━━━━━ Input data
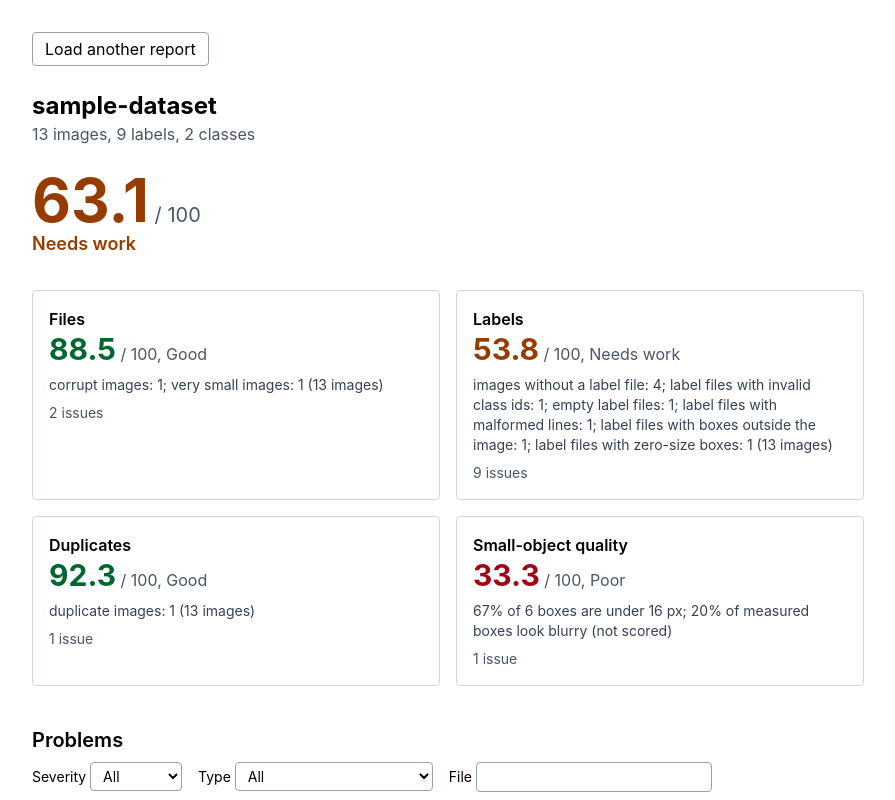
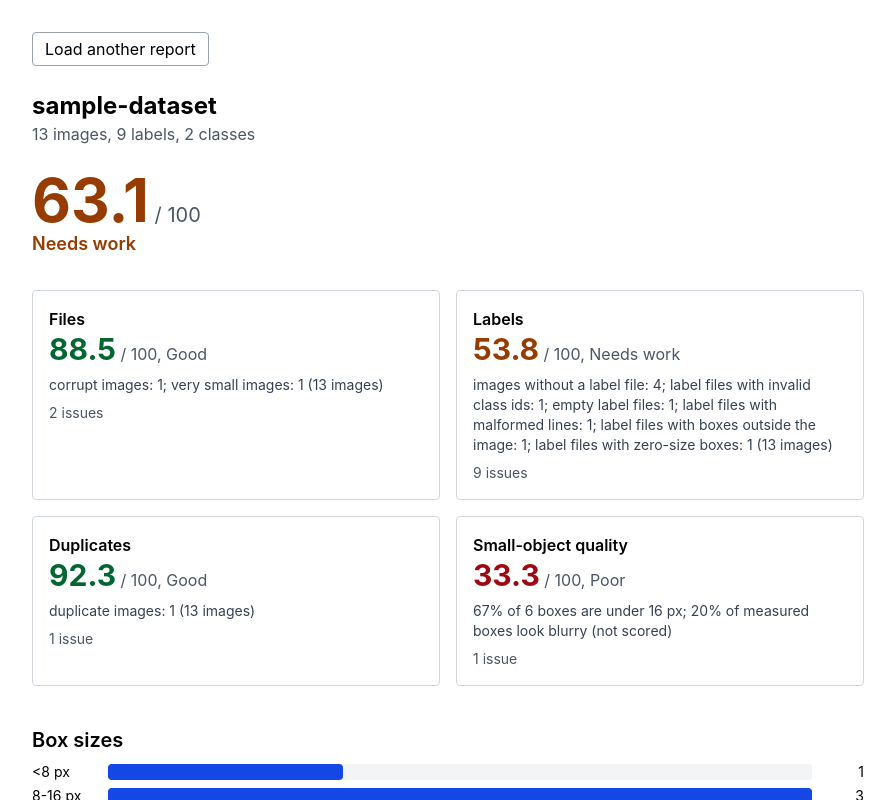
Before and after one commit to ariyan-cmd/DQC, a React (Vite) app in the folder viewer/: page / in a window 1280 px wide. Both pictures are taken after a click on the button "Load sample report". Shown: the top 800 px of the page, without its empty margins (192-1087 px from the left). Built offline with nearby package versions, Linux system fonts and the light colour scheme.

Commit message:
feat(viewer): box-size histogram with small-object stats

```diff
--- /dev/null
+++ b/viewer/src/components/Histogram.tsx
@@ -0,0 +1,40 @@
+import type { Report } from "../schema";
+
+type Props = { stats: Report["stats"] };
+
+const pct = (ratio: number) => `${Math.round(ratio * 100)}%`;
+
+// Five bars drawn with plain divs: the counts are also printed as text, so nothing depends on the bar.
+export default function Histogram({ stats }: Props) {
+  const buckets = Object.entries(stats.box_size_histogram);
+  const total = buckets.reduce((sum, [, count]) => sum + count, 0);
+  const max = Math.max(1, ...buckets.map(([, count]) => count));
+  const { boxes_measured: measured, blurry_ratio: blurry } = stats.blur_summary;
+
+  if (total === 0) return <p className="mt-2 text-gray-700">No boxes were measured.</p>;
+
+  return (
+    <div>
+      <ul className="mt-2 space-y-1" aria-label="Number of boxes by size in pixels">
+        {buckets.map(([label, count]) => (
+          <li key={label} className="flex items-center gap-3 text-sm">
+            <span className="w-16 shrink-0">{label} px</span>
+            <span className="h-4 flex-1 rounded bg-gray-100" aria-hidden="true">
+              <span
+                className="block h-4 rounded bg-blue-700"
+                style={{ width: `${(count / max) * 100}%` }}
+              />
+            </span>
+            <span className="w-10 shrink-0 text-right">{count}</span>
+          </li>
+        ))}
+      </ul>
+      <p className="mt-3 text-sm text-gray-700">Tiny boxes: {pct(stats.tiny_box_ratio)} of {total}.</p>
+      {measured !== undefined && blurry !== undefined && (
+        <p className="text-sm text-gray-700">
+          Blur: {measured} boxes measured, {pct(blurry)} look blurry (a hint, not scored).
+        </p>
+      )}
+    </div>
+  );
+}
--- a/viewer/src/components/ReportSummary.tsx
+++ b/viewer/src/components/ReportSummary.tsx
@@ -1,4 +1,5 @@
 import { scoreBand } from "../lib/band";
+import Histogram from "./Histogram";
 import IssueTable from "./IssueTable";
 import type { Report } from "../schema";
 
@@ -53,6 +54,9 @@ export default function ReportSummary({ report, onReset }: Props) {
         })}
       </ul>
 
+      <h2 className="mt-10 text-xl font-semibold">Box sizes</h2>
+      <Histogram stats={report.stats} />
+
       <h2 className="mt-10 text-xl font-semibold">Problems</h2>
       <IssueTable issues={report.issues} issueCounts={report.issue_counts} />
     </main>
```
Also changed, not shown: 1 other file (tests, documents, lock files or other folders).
━━━━━━━━━━
## Work to be completed
The expected answer is a copy of every line in the entries that holds the word "buckets".

## Expected answer
+  const buckets = Object.entries(stats.box_size_histogram);
+  const total = buckets.reduce((sum, [, count]) => sum + count, 0);
+  const max = Math.max(1, ...buckets.map(([, count]) => count));
+        {buckets.map(([label, count]) => (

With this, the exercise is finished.